I've got two words for you: "find fish". I have hidden that silly stuffed fish (from dearest Auntie K) in every square inch of the second floor of this house. Inside closets, inside drawers, under beds, inside boxes that are under the bed, under blankets... You name it, that drool-covered fish has been there. And the Beast finds that fish... every... single... time. Granted, he can get a little schizophrenic while he's doing it, and it sometimes takes a little longer than it should, but within this canine beats the heart of a true search and rescue dog.
As long as once he "rescues" the victim, he can hold it between his teeth, shake it a little, and entice you to play tug 'o war with it... Or at least just lie down and chew it...
|I saved your life from under that bed. Now I must eat you!|
If by "hearing dog", you mean a dog who likes to be heard, well then there is no bigger hero than the Beast. Daddy's coming home! BARK BARK BARK BARK BARK! Mommy's coming home! BARK BARK BARK BARK BARK! Neighbour's putting the trash out on Sunday night! BARK BARK BARK BARK BARK! Kids in the 'hood are outside playing without me! BARK BARK BARK BARK BARK! Doorbell rings (on t.v.)! BARK BARK BARK BARK BARK! Mail's here! BARK BARK BARK BARK BARK! Mommy's cheering really loudly during a football game again! BARK BARK BARK BARK BARK! That dog at the park won't play with me! BARK BARK BARK BARK BARK! I didn't say you could leave yet! BARK BARK BARK BARK BARK! What is that raccoon doing in my back yard! BARK BARK BARK BARK BARK!

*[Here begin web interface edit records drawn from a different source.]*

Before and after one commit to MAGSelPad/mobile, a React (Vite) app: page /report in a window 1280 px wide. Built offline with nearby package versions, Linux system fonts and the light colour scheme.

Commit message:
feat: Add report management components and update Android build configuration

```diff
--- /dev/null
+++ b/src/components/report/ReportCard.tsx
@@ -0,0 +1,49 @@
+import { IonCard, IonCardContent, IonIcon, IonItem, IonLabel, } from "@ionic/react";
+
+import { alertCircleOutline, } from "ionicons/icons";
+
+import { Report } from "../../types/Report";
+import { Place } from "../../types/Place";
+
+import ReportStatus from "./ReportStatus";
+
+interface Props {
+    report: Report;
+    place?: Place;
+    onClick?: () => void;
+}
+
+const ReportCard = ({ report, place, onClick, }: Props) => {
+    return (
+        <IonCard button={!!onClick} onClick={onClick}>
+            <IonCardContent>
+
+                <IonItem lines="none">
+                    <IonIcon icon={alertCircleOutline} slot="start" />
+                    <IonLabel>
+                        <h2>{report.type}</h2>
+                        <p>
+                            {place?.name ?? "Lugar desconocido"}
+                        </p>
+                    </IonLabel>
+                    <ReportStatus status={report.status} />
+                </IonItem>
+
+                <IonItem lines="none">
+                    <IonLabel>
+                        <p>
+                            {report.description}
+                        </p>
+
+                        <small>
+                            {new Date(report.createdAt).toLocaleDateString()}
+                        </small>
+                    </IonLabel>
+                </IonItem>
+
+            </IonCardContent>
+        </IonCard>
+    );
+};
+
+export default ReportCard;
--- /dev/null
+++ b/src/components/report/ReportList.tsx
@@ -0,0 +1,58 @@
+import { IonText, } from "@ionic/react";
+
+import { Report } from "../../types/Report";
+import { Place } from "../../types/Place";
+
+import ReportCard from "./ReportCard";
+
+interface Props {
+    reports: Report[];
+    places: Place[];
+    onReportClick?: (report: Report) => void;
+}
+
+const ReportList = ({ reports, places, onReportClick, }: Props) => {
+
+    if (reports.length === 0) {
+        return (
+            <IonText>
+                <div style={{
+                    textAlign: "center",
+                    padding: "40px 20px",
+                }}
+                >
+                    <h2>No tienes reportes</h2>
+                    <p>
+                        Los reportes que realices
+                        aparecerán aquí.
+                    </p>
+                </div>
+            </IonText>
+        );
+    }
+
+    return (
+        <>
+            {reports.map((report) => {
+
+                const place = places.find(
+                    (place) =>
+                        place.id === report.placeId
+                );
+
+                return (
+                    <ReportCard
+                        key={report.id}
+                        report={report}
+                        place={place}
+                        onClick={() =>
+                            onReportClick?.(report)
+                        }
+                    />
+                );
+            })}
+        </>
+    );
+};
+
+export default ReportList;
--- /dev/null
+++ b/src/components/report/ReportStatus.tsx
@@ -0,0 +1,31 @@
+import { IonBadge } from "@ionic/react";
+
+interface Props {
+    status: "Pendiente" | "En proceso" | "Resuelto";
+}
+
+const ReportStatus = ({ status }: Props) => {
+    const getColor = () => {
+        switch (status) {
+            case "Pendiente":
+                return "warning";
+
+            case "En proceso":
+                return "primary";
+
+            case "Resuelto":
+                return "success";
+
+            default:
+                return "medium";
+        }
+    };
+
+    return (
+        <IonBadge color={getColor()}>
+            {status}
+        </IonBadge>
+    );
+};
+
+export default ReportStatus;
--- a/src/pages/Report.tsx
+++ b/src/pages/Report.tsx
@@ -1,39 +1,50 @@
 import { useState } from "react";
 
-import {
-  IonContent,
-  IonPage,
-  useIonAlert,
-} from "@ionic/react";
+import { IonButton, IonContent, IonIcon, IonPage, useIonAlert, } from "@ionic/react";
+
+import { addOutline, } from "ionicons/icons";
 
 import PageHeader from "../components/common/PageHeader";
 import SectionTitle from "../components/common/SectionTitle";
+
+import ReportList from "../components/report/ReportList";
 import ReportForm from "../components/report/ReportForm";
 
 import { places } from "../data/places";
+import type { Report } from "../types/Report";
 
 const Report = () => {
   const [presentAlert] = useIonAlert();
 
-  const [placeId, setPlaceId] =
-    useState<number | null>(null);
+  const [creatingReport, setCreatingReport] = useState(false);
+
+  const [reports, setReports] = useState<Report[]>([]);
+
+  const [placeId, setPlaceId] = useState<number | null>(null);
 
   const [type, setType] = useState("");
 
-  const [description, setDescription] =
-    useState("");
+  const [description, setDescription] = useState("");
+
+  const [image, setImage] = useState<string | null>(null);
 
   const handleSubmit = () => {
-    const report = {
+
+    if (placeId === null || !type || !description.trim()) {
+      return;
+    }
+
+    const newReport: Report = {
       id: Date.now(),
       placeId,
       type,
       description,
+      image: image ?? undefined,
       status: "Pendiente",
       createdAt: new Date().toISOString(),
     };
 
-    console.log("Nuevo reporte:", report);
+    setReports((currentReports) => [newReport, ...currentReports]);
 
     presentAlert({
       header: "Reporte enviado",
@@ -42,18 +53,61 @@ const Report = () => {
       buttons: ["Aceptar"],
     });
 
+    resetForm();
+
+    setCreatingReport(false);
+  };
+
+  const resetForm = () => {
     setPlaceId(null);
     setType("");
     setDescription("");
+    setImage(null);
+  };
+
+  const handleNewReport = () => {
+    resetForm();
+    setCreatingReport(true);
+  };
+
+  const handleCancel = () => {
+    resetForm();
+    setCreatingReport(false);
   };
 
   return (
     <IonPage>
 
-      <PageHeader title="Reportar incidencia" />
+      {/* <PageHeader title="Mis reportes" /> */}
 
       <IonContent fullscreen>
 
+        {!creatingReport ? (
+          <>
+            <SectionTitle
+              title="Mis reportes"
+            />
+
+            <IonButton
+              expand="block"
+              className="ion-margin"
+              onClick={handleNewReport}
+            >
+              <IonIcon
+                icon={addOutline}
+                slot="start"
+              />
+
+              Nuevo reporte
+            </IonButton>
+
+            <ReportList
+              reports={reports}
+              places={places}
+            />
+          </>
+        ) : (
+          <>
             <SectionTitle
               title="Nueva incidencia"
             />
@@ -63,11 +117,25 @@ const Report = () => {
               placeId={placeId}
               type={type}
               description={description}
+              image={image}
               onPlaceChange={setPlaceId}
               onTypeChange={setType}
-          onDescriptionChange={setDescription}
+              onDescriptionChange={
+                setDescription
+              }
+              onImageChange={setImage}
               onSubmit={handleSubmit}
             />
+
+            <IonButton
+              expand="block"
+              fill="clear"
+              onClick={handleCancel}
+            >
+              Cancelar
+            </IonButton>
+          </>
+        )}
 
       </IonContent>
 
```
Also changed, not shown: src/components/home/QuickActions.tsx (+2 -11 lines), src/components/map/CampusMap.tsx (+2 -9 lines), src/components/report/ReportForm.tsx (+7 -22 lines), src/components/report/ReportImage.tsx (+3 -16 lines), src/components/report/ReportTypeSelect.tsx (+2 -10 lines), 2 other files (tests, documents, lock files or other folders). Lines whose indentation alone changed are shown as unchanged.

Okay, so you get the picture, right?
But if, by "hearing dog", you mean a dog that can alert you to potential dangers because he senses them before you do, well, then, I'm afraid I might be screwed. Because when the Beast is barking at any number of the above (and more), I honestly wouldn't know if he was alerting me to danger or just upset that my VISA bill came in. It's kind of like the boy who cried wolf. One day, a "wolf" really is going to show up, and I'm going to think it's a box of Girl Guide cookies, tell the Beast to shut up, and open to door to a lone gunman. And then what am I going to do?
Maybe I really should start training him to be a military dog...
Emerging hero dogs (defined as "ordinary dogs who make an extraordinary difference in your life")
Translation - the sappy category for those of us who have unskilled dogs. But hey, I'll bite...
The Beast is an emerging hero in my life because, well, look at him? What exactly is not to love about that face? He is handsome, curious, fun-loving, intelligent, and a red-head. (I've always been partial to red hair...) He's perfect!
And he provides me with endless fodder for this blog. Allowing me to rediscover just how much I love to write. Who knows when I would have started writing again if it weren't for the Beast?
But most of all, he is my hero because of this post from last September. Don't worry - I won't repeat it all here But I will say this. He makes me happy. Even with all that damn barking.
So there you have it. My humble case for why the Beast deserves many Hero Dog Awards.
But if you had to choose one, which one would it be? Tell me!